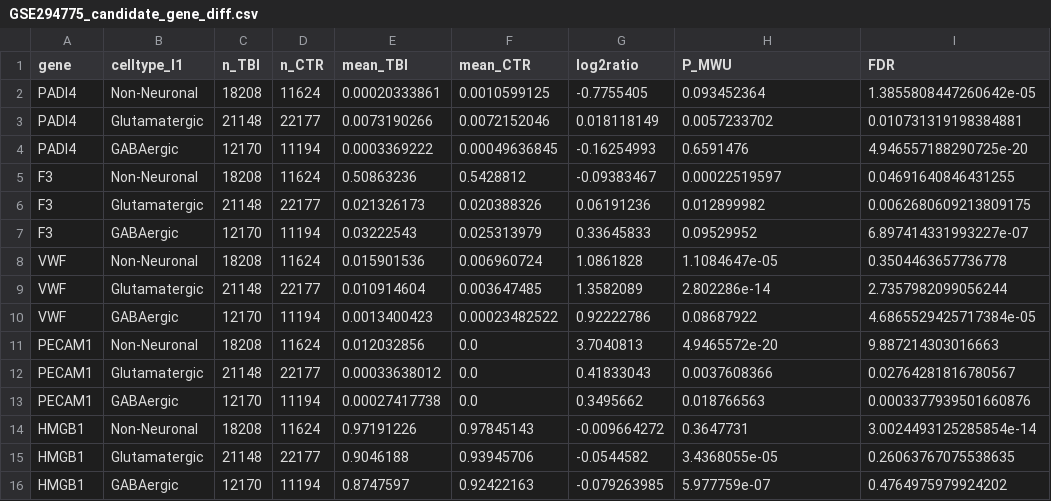
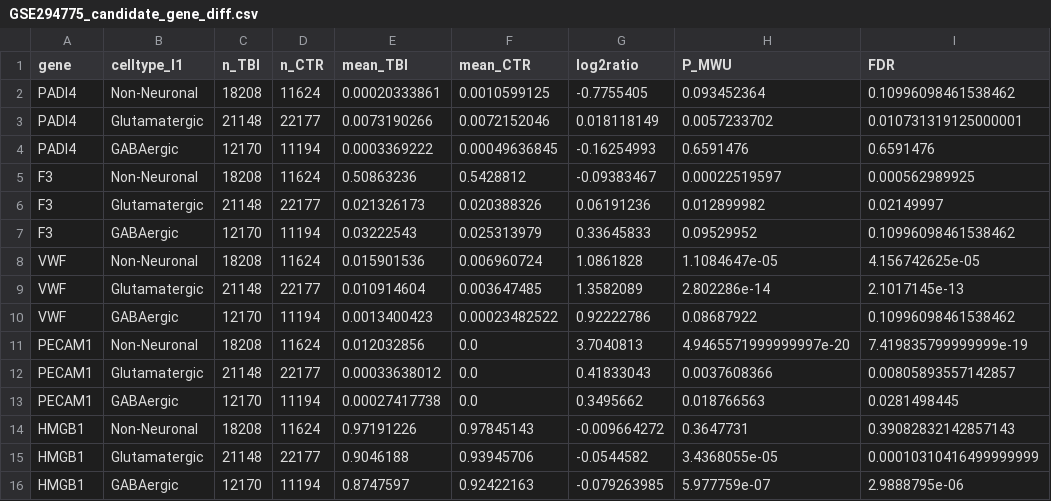
Before and after one commit to wanga09wei/TBI-DVT-transcriptomics, a CSV file: scrna/output/GSE294775_candidate_gene_diff.csv, drawn as a sheet.

```diff
--- a/scrna/output/GSE294775_candidate_gene_diff.csv
+++ b/scrna/output/GSE294775_candidate_gene_diff.csv
@@ -1,16 +1,16 @@
 gene,celltype_l1,n_TBI,n_CTR,mean_TBI,mean_CTR,log2ratio,P_MWU,FDR
-PADI4,Non-Neuronal,18208,11624,0.00020333861,0.0010599125,-0.7755405,0.093452364,1.3855808447260642e-05
-PADI4,Glutamatergic,21148,22177,0.0073190266,0.0072152046,0.018118149,0.0057233702,0.010731319198384881
-PADI4,GABAergic,12170,11194,0.0003369222,0.00049636845,-0.16254993,0.6591476,4.946557188290725e-20
-F3,Non-Neuronal,18208,11624,0.50863236,0.5428812,-0.09383467,0.00022519597,0.04691640846431255
-F3,Glutamatergic,21148,22177,0.021326173,0.020388326,0.06191236,0.012899982,0.0062680609213809175
-F3,GABAergic,12170,11194,0.03222543,0.025313979,0.33645833,0.09529952,6.897414331993227e-07
-VWF,Non-Neuronal,18208,11624,0.015901536,0.006960724,1.0861828,1.1084647e-05,0.3504463657736778
-VWF,Glutamatergic,21148,22177,0.010914604,0.003647485,1.3582089,2.802286e-14,2.7357982099056244
-VWF,GABAergic,12170,11194,0.0013400423,0.00023482522,0.92222786,0.08687922,4.6865529425717384e-05
-PECAM1,Non-Neuronal,18208,11624,0.012032856,0.0,3.7040813,4.9465572e-20,9.887214303016663
-PECAM1,Glutamatergic,21148,22177,0.00033638012,0.0,0.41833043,0.0037608366,0.02764281816780567
-PECAM1,GABAergic,12170,11194,0.00027417738,0.0,0.3495662,0.018766563,0.0003377939501660876
-HMGB1,Non-Neuronal,18208,11624,0.97191226,0.97845143,-0.009664272,0.3647731,3.0024493125285854e-14
-HMGB1,Glutamatergic,21148,22177,0.9046188,0.93945706,-0.0544582,3.4368055e-05,0.26063767075538635
-HMGB1,GABAergic,12170,11194,0.8747597,0.92422163,-0.079263985,5.977759e-07,0.4764975979924202
+PADI4,Non-Neuronal,18208,11624,0.00020333861,0.0010599125,-0.7755405,0.093452364,0.10996098461538462
+PADI4,Glutamatergic,21148,22177,0.0073190266,0.0072152046,0.018118149,0.0057233702,0.010731319125000001
+PADI4,GABAergic,12170,11194,0.0003369222,0.00049636845,-0.16254993,0.6591476,0.6591476
+F3,Non-Neuronal,18208,11624,0.50863236,0.5428812,-0.09383467,0.00022519597,0.000562989925
+F3,Glutamatergic,21148,22177,0.021326173,0.020388326,0.06191236,0.012899982,0.02149997
+F3,GABAergic,12170,11194,0.03222543,0.025313979,0.33645833,0.09529952,0.10996098461538462
+VWF,Non-Neuronal,18208,11624,0.015901536,0.006960724,1.0861828,1.1084647e-05,4.156742625e-05
+VWF,Glutamatergic,21148,22177,0.010914604,0.003647485,1.3582089,2.802286e-14,2.1017145e-13
+VWF,GABAergic,12170,11194,0.0013400423,0.00023482522,0.92222786,0.08687922,0.10996098461538462
+PECAM1,Non-Neuronal,18208,11624,0.012032856,0.0,3.7040813,4.9465571999999997e-20,7.419835799999999e-19
+PECAM1,Glutamatergic,21148,22177,0.00033638012,0.0,0.41833043,0.0037608366,0.00805893557142857
+PECAM1,GABAergic,12170,11194,0.00027417738,0.0,0.3495662,0.018766563,0.0281498445
+HMGB1,Non-Neuronal,18208,11624,0.97191226,0.97845143,-0.009664272,0.3647731,0.39082832142857143
+HMGB1,Glutamatergic,21148,22177,0.9046188,0.93945706,-0.0544582,3.4368055e-05,0.00010310416499999999
+HMGB1,GABAergic,12170,11194,0.8747597,0.92422163,-0.079263985,5.977759e-07,2.9888795e-06
```
Also changed, not shown: scrna/output/GSE223245_bulk_candidate_hub_genes.csv, scrna/output/S4_celltype_shift_celltype_l1.csv, 8 other files.
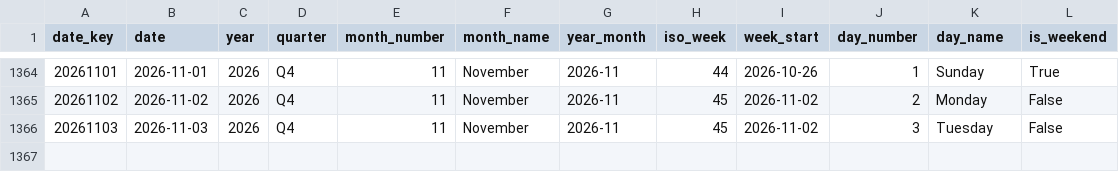
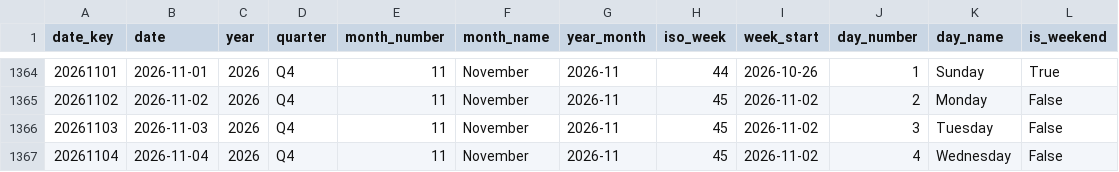
Before and after one commit to italofvaz/european-job-market-analysis, a CSV file: data/processed/dim_date.csv, drawn as a sheet; only a part is shown, gaps mark what is left out; the diff names each change by its address in the sheet, - before the commit and + after, or states it on an @@ line.

```diff
--- a/data/processed/dim_date.csv
+++ b/data/processed/dim_date.csv
+row 1367: 20261104 | 2026-11-04 | 2026 | Q4 | 11 | November | 2026-11 | 45 | 2026-11-02 | 4 | Wednesday | False
```
Also changed, not shown: data/logs/collection_runs.csv, data/processed/bridge_job_skills.csv, 11 other files.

****************

Give back the whole listing exactly as written. Do not include any picture.

# Result for this task
Before and after one commit to wanga09wei/TBI-DVT-transcriptomics, a CSV file: scrna/output/GSE294775_candidate_gene_diff.csv, drawn as a sheet.

```diff
--- a/scrna/output/GSE294775_candidate_gene_diff.csv
+++ b/scrna/output/GSE294775_candidate_gene_diff.csv
@@ -1,16 +1,16 @@
 gene,celltype_l1,n_TBI,n_CTR,mean_TBI,mean_CTR,log2ratio,P_MWU,FDR
-PADI4,Non-Neuronal,18208,11624,0.00020333861,0.0010599125,-0.7755405,0.093452364,1.3855808447260642e-05
-PADI4,Glutamatergic,21148,22177,0.0073190266,0.0072152046,0.018118149,0.0057233702,0.010731319198384881
-PADI4,GABAergic,12170,11194,0.0003369222,0.00049636845,-0.16254993,0.6591476,4.946557188290725e-20
-F3,Non-Neuronal,18208,11624,0.50863236,0.5428812,-0.09383467,0.00022519597,0.04691640846431255
-F3,Glutamatergic,21148,22177,0.021326173,0.020388326,0.06191236,0.012899982,0.0062680609213809175
-F3,GABAergic,12170,11194,0.03222543,0.025313979,0.33645833,0.09529952,6.897414331993227e-07
-VWF,Non-Neuronal,18208,11624,0.015901536,0.006960724,1.0861828,1.1084647e-05,0.3504463657736778
-VWF,Glutamatergic,21148,22177,0.010914604,0.003647485,1.3582089,2.802286e-14,2.7357982099056244
-VWF,GABAergic,12170,11194,0.0013400423,0.00023482522,0.92222786,0.08687922,4.6865529425717384e-05
-PECAM1,Non-Neuronal,18208,11624,0.012032856,0.0,3.7040813,4.9465572e-20,9.887214303016663
-PECAM1,Glutamatergic,21148,22177,0.00033638012,0.0,0.41833043,0.0037608366,0.02764281816780567
-PECAM1,GABAergic,12170,11194,0.00027417738,0.0,0.3495662,0.018766563,0.0003377939501660876
-HMGB1,Non-Neuronal,18208,11624,0.97191226,0.97845143,-0.009664272,0.3647731,3.0024493125285854e-14
-HMGB1,Glutamatergic,21148,22177,0.9046188,0.93945706,-0.0544582,3.4368055e-05,0.26063767075538635
-HMGB1,GABAergic,12170,11194,0.8747597,0.92422163,-0.079263985,5.977759e-07,0.4764975979924202
+PADI4,Non-Neuronal,18208,11624,0.00020333861,0.0010599125,-0.7755405,0.093452364,0.10996098461538462
+PADI4,Glutamatergic,21148,22177,0.0073190266,0.0072152046,0.018118149,0.0057233702,0.010731319125000001
+PADI4,GABAergic,12170,11194,0.0003369222,0.00049636845,-0.16254993,0.6591476,0.6591476
+F3,Non-Neuronal,18208,11624,0.50863236,0.5428812,-0.09383467,0.00022519597,0.000562989925
+F3,Glutamatergic,21148,22177,0.021326173,0.020388326,0.06191236,0.012899982,0.02149997
+F3,GABAergic,12170,11194,0.03222543,0.025313979,0.33645833,0.09529952,0.10996098461538462
+VWF,Non-Neuronal,18208,11624,0.015901536,0.006960724,1.0861828,1.1084647e-05,4.156742625e-05
+VWF,Glutamatergic,21148,22177,0.010914604,0.003647485,1.3582089,2.802286e-14,2.1017145e-13
+VWF,GABAergic,12170,11194,0.0013400423,0.00023482522,0.92222786,0.08687922,0.10996098461538462
+PECAM1,Non-Neuronal,18208,11624,0.012032856,0.0,3.7040813,4.9465571999999997e-20,7.419835799999999e-19
+PECAM1,Glutamatergic,21148,22177,0.00033638012,0.0,0.41833043,0.0037608366,0.00805893557142857
+PECAM1,GABAergic,12170,11194,0.00027417738,0.0,0.3495662,0.018766563,0.0281498445
+HMGB1,Non-Neuronal,18208,11624,0.97191226,0.97845143,-0.009664272,0.3647731,0.39082832142857143
+HMGB1,Glutamatergic,21148,22177,0.9046188,0.93945706,-0.0544582,3.4368055e-05,0.00010310416499999999
+HMGB1,GABAergic,12170,11194,0.8747597,0.92422163,-0.079263985,5.977759e-07,2.9888795e-06
```
Also changed, not shown: scrna/output/GSE223245_bulk_candidate_hub_genes.csv, scrna/output/S4_celltype_shift_celltype_l1.csv, 8 other files.
Before and after one commit to italofvaz/european-job-market-analysis, a CSV file: data/processed/dim_date.csv, drawn as a sheet; only a part is shown, gaps mark what is left out; the diff names each change by its address in the sheet, - before the commit and + after, or states it on an @@ line.

```diff
--- a/data/processed/dim_date.csv
+++ b/data/processed/dim_date.csv
+row 1367: 20261104 | 2026-11-04 | 2026 | Q4 | 11 | November | 2026-11 | 45 | 2026-11-02 | 4 | Wednesday | False
```
Also changed, not shown: data/logs/collection_runs.csv, data/processed/bridge_job_skills.csv, 11 other files.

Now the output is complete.